Skip the pictures, please, and write out exactly the lines from the opening of the data through the line containing "c := range text".

[Dataset entries]

<<<<

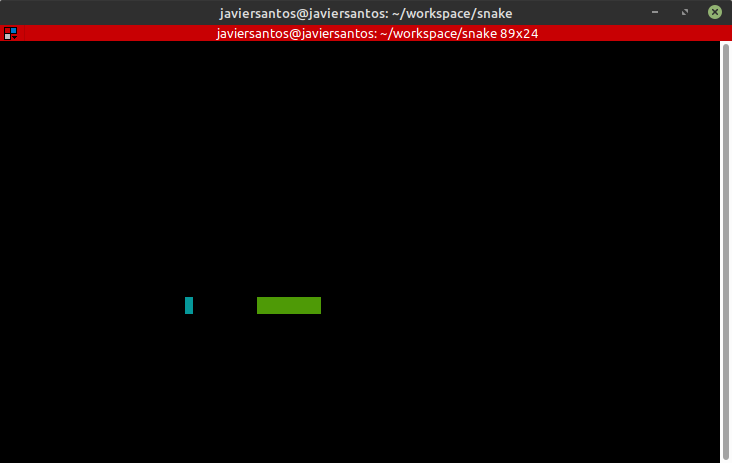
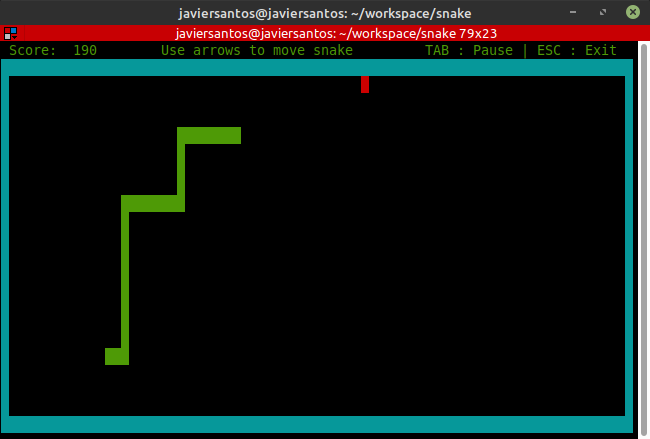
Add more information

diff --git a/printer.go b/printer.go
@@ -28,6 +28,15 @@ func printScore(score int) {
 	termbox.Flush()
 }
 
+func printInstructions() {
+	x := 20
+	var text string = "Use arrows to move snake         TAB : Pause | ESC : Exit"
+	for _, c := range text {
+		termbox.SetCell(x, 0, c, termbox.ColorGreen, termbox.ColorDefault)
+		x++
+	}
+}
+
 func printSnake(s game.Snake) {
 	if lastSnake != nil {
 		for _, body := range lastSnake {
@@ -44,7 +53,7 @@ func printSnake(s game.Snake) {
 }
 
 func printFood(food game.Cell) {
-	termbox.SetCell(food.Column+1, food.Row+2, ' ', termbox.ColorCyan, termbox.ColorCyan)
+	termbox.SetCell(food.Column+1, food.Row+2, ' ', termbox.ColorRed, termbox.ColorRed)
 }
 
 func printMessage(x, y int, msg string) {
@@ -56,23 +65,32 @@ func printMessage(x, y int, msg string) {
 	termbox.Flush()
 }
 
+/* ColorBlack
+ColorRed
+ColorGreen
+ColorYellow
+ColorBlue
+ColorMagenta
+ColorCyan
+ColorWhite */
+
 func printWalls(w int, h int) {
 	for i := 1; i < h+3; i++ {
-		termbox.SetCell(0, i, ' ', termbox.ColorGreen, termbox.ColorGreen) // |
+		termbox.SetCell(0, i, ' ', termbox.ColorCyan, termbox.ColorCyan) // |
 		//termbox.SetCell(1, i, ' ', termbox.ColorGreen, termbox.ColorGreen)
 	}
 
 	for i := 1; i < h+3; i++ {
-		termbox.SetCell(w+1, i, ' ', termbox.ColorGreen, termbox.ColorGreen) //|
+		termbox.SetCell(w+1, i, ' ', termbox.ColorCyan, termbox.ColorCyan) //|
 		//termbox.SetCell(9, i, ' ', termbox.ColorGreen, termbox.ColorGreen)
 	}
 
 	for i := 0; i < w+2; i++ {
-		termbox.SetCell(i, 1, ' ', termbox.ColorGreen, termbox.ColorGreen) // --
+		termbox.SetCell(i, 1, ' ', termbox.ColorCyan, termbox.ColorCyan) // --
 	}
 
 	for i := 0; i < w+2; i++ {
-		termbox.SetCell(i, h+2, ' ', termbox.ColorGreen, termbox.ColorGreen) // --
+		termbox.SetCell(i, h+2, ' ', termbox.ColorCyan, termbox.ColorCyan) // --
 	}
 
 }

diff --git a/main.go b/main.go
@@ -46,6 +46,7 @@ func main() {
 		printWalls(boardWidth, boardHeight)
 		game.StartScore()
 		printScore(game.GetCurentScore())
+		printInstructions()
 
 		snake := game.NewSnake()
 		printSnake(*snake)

>>>>

▶ _Output of the task_:
Add more information

diff --git a/printer.go b/printer.go
@@ -28,6 +28,15 @@ func printScore(score int) {
 	termbox.Flush()
 }
 
+func printInstructions() {
+	x := 20
+	var text string = "Use arrows to move snake         TAB : Pause | ESC : Exit"
+	for _, c := range text {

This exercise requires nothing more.